2013 Audi A4 quick glance may not be enough to take in all the visual changes to the latest A4, but a closer look reveals that there are revisions to nearly every surface, including the front fascia, bumpers and hood. The headlights and taillights have been reworked to more closely match the rest of the lineup with a “slight wave” at the bottom and highly stylized LED elements. Inside the cabin, new steering wheels, refined finishes and a somewhat simplified MMI infotainment system.
For those who like the Audi A4 but want off-road capabilities, go for the Allroad Quattro. The A4 Allroad Quattro is an adventurer. While a 37mm taller chassis, underbody protection and permanent all-wheel drive won’t conquer the Sahara, in everyday life the Allroad is always ready for a little trip into the unknown.
That increased utility can also look good, as previous generations of the Allroad have proved – although the plastic protectors over the wheelarches remain a matter of taste. There is also an impressive and distinctive single-frame grille, as well as other steel and aluminum addenda that underline the exclusivity of this special A4.
At the rear, newly designed taillights emphasise the LED lighting technology, and a modified rear apron with a small diffuser completes this new A4 All Road

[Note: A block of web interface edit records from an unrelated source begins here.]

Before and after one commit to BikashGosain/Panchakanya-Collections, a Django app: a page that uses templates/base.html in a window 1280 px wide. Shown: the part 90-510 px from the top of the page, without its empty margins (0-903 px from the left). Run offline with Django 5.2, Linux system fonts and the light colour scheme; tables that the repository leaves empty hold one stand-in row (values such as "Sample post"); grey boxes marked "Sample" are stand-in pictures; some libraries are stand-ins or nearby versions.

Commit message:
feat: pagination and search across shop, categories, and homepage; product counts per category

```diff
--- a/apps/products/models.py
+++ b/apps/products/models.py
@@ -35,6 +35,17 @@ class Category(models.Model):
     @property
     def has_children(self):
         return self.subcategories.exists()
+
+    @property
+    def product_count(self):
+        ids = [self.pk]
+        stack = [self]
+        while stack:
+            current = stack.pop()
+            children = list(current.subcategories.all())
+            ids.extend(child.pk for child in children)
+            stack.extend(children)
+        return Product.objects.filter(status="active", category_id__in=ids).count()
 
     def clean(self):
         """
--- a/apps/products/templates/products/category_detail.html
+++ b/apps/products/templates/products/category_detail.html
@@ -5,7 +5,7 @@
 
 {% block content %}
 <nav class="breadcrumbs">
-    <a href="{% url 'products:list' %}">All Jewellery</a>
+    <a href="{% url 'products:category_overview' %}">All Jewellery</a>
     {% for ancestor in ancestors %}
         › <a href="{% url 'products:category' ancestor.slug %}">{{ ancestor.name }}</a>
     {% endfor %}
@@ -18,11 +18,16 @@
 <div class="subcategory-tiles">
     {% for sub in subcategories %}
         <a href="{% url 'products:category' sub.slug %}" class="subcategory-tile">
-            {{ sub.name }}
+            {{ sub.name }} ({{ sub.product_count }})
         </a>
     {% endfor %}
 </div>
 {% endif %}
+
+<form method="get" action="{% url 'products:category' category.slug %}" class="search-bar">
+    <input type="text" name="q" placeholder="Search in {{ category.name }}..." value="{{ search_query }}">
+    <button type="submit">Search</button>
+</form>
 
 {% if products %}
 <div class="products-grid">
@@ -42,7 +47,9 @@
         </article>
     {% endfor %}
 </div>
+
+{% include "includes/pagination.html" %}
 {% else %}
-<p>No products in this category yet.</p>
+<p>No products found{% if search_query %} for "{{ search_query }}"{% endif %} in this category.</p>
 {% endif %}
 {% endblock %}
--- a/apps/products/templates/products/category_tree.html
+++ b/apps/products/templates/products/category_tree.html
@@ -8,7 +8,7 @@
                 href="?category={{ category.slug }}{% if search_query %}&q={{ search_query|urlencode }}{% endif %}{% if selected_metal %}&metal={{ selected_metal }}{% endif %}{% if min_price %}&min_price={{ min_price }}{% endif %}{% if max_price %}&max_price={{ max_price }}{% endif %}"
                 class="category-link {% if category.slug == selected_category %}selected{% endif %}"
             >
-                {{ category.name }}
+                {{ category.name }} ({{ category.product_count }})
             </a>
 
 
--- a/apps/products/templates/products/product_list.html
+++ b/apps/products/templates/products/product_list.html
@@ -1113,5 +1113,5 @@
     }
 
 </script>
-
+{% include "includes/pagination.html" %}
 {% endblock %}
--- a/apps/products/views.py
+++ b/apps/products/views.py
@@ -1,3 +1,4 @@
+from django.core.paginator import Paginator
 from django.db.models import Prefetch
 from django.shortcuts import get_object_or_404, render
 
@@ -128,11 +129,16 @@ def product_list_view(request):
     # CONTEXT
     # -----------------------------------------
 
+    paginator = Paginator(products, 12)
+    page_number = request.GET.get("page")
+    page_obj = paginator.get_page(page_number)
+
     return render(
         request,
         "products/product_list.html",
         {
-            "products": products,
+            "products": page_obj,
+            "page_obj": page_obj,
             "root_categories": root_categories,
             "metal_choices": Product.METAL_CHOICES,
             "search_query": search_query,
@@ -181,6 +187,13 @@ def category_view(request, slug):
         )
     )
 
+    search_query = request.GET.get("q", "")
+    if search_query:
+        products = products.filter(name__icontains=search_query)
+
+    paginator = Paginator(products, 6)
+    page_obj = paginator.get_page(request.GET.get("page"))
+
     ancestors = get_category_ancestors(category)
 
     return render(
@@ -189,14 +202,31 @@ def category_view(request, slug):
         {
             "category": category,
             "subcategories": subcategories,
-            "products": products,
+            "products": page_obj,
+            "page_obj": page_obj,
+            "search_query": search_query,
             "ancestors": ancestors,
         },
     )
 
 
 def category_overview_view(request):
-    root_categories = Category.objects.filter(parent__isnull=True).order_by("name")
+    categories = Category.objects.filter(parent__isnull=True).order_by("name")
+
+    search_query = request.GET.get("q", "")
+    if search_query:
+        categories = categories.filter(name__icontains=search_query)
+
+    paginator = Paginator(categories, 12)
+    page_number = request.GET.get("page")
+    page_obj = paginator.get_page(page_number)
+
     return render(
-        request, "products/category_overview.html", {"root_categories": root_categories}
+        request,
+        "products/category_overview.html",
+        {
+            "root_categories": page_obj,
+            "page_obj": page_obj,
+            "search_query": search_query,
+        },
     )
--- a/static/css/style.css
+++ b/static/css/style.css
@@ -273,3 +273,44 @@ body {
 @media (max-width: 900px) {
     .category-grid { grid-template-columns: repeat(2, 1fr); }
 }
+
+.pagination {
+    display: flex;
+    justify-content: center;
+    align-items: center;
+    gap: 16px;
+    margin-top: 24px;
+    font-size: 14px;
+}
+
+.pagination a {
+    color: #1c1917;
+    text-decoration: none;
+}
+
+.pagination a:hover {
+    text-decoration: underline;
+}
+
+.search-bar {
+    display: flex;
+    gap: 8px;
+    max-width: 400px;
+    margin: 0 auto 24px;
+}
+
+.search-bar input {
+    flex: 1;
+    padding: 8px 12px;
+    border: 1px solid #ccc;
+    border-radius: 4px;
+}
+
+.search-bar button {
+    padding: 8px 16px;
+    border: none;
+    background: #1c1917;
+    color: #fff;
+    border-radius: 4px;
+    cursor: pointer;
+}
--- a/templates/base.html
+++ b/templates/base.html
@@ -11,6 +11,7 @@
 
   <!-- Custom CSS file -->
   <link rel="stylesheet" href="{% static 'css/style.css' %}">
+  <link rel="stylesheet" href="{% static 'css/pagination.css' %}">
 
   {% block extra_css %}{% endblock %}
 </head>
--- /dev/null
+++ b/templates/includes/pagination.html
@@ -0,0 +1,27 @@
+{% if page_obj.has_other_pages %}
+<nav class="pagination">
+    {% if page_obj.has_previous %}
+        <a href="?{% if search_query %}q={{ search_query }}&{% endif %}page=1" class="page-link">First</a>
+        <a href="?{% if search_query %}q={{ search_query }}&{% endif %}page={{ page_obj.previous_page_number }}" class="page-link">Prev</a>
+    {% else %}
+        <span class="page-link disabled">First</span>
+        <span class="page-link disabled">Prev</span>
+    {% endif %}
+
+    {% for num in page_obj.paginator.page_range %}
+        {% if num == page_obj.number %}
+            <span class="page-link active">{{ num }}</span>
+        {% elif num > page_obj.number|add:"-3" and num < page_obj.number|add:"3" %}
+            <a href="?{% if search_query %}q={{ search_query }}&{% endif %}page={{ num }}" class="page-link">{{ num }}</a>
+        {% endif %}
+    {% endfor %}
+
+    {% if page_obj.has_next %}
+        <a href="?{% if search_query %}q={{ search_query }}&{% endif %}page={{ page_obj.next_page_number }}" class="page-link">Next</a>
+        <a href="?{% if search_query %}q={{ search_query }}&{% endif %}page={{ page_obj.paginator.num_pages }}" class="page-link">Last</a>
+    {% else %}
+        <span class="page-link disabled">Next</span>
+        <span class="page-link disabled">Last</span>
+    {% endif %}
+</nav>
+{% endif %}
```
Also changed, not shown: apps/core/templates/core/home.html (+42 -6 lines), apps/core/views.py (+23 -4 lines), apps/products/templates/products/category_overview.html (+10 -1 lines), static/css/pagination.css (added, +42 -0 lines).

Less, visually at least, has been changed on the inside of the Audi A4, but the new version has an even higher-quality environment thanks to the use of more aluminum,
More innovations, however, are offered for the infotainment systems on the new A4: I could now surf the Internet and retrieve e-mails. For other passengers, the optional integrated Bluetooth car phone has Wi-Fi hotspot that can be used by up to eight devices simultaneously. Not bad at all, especially for the internet addicts.
The online connection also integrates current traffic information into the navigation system, which features traffic flow on the colour monitor. A nice feature is the Google Earth maps function, which provides three-dimensional satellite and aerial images. A new standard system also recommends when the driver should take a break, by giving a visual and acoustic ‘nudge’ after prolonged periods behind the wheel.
The car I tested was an Audi A4 Allroad 2.0 TDI with a six-speed manual transmission, and for those who prefer a petrol engine, the 2.0 TFSI engine is available with a 6-speed manual or optional S Tronic. Once the farther reaches of the accelerator are explored, the A4 Allroad surged forward as freely as the waves I drove parallel to. On the switchbacks up into the countryside around Brussels, the Allroad again showed its athletic side and I really enjoyed driving this car.
The main economy improvements in the A4 models are attributed to the start-stop system with regenerative braking, although the new electro-mechanical steering system also plays its part.
However, for the purposes of an adventure, this car can be also your perfect day-to-day business partner with a twist of wildness… May be for a nice romantic after work in the woods at the corner of your golf club!